A 2005 file photo of an O2 mobile phone store in London. Hong Kong tycoon Li Ka Shing's Hutchison Whampoa said on Jan 23, 2015 it is in "exclusive negotiations" to buy O2 - a deal that would create Britain's biggest mobile phone group. -- PHOTO: AFP

MADRID 23 (Reuters) - Li Ka-shing's Hutchison Whampoa Ltd has agreed to buy Telefonica's British mobile unit O2 for up to £10.25 billion (S$20.50 billion), as Asia's richest man makes his boldest bet yet to revamp his European telecoms business.

Hutchison already operates the Three Mobile network in Britain, and buying second-ranked O2 from the Spanish group in Li's biggest ever takeover will make it the top mobile operator in the country.

The company made its first forays into European telecoms markets in 2000, but returns from the business have lagged other parts of Li's ports-to-property empire.

Li and his chief dealmaker Canning Fok have doubled down in response, sinking more money into Europe as they look to snap up businesses from operators who have been battered by the continent's debt crisis.

The proposed O2 deal comes just two weeks after the Hong Kong tycoon undertook a major overhaul of his businesses, which will be split into two listed companies, one focusing on property and the second on telecommunications, ports, infrastructure and others.

The revamp will boost Hutchison's acquisition firepower by about US$7 billion as it spins off its property assets to Cheung Kong Holdings Ltd. "The deal indicates that the group is continuously eyeing Europe to seek future growth," said Alex Wong, a director with Hong Kong-based Ample Finance Group.

The marriage of Three Mobile and O2 would mark the latest move towards telecoms consolidation in Britain, where the market is split between four mobile network operators and four separately owned fixed-line and broadband providers.

The deal will mark Li's biggest ever acquisition, overtaking Hutchison's US$7.5 billion purchase of Britain's Northumbrian Water Group in 2011, according to Thomson Reuters data.

Hutchison shares were briefly suspended ahead of the announcement, and jumped more than 4 per cent when trading resumed, outpacing a 1.2 per cent rise in Hong Kong's benchmark Hang Seng share index.

The company said in a statement that it had: "agreed to enter into exclusive negotiations with Telefónica SA over a period of several weeks" for the potential acquisition.

It said it had agreed to pay an indicative price of £9.25 billion, with another £1 billion in "interest sharing payments" should the combined business reach certain cash flow targets.

Hutchison will fund the deal with a £6 billion bank loan.

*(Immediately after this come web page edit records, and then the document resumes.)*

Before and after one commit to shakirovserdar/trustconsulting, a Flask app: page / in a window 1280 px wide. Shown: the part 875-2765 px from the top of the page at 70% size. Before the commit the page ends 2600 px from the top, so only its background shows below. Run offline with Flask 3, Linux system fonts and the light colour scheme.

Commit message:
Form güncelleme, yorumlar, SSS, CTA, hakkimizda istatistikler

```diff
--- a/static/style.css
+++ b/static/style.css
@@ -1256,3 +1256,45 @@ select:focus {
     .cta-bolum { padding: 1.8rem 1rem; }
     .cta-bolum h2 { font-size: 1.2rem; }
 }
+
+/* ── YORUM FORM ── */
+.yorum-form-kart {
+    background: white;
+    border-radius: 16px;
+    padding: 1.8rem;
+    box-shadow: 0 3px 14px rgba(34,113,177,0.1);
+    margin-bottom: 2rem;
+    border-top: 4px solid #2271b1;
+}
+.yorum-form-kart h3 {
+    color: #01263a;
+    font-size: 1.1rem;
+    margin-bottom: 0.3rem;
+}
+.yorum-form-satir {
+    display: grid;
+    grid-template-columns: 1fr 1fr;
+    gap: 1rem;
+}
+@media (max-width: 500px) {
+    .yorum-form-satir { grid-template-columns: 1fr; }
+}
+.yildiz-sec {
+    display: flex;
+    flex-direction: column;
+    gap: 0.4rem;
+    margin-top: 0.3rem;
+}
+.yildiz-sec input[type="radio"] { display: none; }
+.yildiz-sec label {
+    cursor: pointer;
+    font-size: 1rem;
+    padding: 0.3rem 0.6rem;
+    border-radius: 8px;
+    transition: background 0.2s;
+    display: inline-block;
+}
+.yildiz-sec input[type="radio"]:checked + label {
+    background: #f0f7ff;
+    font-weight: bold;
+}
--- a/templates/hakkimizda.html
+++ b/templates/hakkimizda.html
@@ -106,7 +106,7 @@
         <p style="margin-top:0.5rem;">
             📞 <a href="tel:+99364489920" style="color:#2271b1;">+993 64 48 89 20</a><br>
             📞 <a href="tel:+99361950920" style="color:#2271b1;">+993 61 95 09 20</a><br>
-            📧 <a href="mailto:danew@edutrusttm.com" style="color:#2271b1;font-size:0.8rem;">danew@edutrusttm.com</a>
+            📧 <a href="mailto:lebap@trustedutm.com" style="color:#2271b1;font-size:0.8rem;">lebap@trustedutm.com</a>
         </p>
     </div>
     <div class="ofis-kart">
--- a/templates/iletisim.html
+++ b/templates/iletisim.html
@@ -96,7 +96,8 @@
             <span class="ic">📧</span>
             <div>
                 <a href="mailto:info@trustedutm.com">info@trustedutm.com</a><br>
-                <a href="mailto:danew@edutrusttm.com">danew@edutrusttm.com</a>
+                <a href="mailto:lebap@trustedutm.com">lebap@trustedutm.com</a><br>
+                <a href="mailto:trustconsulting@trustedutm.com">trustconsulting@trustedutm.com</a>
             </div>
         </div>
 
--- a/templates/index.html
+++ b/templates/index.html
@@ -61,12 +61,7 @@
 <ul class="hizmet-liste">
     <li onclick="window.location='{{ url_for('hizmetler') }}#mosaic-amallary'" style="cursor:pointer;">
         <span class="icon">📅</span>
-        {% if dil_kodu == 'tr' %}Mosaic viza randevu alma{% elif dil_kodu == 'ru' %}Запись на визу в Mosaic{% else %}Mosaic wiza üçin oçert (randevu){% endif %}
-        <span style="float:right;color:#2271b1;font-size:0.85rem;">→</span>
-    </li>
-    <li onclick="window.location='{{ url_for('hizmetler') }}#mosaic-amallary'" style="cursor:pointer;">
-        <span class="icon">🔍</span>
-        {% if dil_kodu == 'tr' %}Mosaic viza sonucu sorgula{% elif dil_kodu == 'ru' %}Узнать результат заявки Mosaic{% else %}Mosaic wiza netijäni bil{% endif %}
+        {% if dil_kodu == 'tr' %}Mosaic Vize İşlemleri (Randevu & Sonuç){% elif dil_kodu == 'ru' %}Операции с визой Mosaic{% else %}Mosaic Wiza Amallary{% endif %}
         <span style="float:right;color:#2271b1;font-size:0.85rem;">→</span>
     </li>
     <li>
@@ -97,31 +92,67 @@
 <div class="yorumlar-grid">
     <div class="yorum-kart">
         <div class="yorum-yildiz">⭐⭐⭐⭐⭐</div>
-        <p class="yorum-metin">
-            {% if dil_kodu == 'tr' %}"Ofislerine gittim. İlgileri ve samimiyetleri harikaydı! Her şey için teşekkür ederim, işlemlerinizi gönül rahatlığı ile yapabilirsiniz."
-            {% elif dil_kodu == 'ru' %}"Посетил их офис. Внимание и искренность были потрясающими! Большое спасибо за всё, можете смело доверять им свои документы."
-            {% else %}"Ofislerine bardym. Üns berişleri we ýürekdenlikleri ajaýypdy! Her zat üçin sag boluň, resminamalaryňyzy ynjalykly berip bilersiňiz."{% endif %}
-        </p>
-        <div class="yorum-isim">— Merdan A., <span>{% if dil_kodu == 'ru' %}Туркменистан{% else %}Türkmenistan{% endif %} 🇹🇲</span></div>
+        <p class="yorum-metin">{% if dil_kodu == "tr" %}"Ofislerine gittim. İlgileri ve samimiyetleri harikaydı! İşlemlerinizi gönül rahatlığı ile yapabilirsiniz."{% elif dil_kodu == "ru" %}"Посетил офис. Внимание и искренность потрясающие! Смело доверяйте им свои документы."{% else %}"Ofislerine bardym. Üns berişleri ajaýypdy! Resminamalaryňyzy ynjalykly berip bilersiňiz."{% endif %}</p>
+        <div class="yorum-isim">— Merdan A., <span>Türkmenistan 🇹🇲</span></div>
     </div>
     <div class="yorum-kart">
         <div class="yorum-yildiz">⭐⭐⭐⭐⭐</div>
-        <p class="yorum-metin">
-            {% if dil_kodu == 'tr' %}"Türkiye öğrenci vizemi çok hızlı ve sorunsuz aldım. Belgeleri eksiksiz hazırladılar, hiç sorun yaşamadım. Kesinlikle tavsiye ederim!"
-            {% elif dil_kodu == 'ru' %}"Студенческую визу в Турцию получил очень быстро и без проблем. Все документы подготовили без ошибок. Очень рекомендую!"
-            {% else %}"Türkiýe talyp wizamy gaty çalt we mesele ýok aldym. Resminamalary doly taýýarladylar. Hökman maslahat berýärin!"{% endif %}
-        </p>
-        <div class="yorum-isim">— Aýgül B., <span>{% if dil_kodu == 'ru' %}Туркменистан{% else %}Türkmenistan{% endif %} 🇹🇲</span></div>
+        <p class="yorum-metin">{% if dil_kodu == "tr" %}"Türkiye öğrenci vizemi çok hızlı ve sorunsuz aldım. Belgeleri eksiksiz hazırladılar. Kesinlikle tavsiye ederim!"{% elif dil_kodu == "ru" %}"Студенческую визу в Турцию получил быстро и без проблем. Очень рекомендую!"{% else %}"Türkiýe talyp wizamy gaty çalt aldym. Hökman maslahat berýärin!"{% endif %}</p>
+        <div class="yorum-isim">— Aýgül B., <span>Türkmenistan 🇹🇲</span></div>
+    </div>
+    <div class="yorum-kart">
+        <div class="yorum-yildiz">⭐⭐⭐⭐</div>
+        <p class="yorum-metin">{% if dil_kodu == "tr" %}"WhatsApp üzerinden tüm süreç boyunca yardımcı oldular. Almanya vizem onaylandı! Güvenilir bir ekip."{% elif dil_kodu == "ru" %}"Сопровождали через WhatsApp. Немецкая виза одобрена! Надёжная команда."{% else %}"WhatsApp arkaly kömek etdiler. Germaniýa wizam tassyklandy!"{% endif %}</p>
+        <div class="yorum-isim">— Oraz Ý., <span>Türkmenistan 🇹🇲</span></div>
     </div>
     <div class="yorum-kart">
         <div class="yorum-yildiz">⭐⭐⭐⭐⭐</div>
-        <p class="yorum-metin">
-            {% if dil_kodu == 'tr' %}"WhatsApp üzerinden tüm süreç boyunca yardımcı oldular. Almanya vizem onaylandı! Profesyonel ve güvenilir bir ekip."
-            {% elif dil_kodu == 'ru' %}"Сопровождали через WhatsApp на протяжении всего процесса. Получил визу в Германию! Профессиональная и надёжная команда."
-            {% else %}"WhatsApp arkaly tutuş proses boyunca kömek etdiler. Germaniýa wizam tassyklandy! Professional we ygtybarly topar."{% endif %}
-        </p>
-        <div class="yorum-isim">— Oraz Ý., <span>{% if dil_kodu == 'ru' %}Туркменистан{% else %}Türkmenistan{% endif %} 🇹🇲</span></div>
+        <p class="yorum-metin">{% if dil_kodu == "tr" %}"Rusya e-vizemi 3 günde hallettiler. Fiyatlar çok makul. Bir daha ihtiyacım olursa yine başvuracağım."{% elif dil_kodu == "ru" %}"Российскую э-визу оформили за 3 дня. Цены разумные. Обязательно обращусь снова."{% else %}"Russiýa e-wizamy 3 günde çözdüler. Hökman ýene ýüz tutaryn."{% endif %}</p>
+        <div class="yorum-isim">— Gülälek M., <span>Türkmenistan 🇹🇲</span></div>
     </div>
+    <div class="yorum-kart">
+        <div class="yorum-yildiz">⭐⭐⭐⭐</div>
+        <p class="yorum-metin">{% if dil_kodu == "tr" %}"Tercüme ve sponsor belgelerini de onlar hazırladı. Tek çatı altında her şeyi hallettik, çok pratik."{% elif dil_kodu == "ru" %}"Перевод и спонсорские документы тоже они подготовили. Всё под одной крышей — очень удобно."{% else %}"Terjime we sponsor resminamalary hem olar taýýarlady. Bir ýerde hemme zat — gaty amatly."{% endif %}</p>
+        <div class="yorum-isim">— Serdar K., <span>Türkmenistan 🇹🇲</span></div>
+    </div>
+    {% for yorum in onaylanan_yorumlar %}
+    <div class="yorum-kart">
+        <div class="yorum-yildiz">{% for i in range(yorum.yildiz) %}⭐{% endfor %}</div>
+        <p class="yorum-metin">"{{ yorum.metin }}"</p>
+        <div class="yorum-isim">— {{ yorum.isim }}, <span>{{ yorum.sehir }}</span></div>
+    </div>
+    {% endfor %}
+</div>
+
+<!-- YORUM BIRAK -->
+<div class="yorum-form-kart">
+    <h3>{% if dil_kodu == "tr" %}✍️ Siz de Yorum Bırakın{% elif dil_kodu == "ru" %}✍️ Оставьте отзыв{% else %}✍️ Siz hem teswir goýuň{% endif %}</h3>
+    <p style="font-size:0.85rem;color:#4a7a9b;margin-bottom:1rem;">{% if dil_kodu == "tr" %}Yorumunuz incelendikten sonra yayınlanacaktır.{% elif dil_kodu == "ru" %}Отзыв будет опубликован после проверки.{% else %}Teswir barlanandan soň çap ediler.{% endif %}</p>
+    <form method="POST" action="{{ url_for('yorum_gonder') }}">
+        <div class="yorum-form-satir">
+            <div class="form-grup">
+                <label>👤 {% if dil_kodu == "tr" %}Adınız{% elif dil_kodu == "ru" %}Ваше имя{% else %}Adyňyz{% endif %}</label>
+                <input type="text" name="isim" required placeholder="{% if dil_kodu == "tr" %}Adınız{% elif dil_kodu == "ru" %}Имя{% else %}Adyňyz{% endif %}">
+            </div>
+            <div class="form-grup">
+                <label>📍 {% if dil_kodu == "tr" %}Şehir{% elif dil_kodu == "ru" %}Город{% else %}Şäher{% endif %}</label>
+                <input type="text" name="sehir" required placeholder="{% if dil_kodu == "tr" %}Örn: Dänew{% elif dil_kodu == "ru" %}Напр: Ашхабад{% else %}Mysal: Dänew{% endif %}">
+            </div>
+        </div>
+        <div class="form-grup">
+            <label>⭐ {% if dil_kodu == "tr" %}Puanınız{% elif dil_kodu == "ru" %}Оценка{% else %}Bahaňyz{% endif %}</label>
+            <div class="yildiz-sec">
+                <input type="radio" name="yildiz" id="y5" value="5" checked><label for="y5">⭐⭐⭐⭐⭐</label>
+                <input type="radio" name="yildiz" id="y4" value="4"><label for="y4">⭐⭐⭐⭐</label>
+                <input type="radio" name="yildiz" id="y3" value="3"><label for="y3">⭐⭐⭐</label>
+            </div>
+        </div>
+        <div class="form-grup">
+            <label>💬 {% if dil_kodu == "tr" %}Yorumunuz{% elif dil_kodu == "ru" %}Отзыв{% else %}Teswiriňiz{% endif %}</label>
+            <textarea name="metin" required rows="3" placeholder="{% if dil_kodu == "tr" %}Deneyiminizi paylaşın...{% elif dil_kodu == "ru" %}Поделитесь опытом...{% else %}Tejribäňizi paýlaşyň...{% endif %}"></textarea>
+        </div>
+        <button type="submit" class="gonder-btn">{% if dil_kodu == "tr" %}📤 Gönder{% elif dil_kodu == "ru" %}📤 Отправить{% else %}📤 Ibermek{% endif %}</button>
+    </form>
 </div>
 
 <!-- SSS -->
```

The company is in talks with private equity firms and others to bring in minority partners, who would be offered not more than a 30 per cent stake, Sixt added.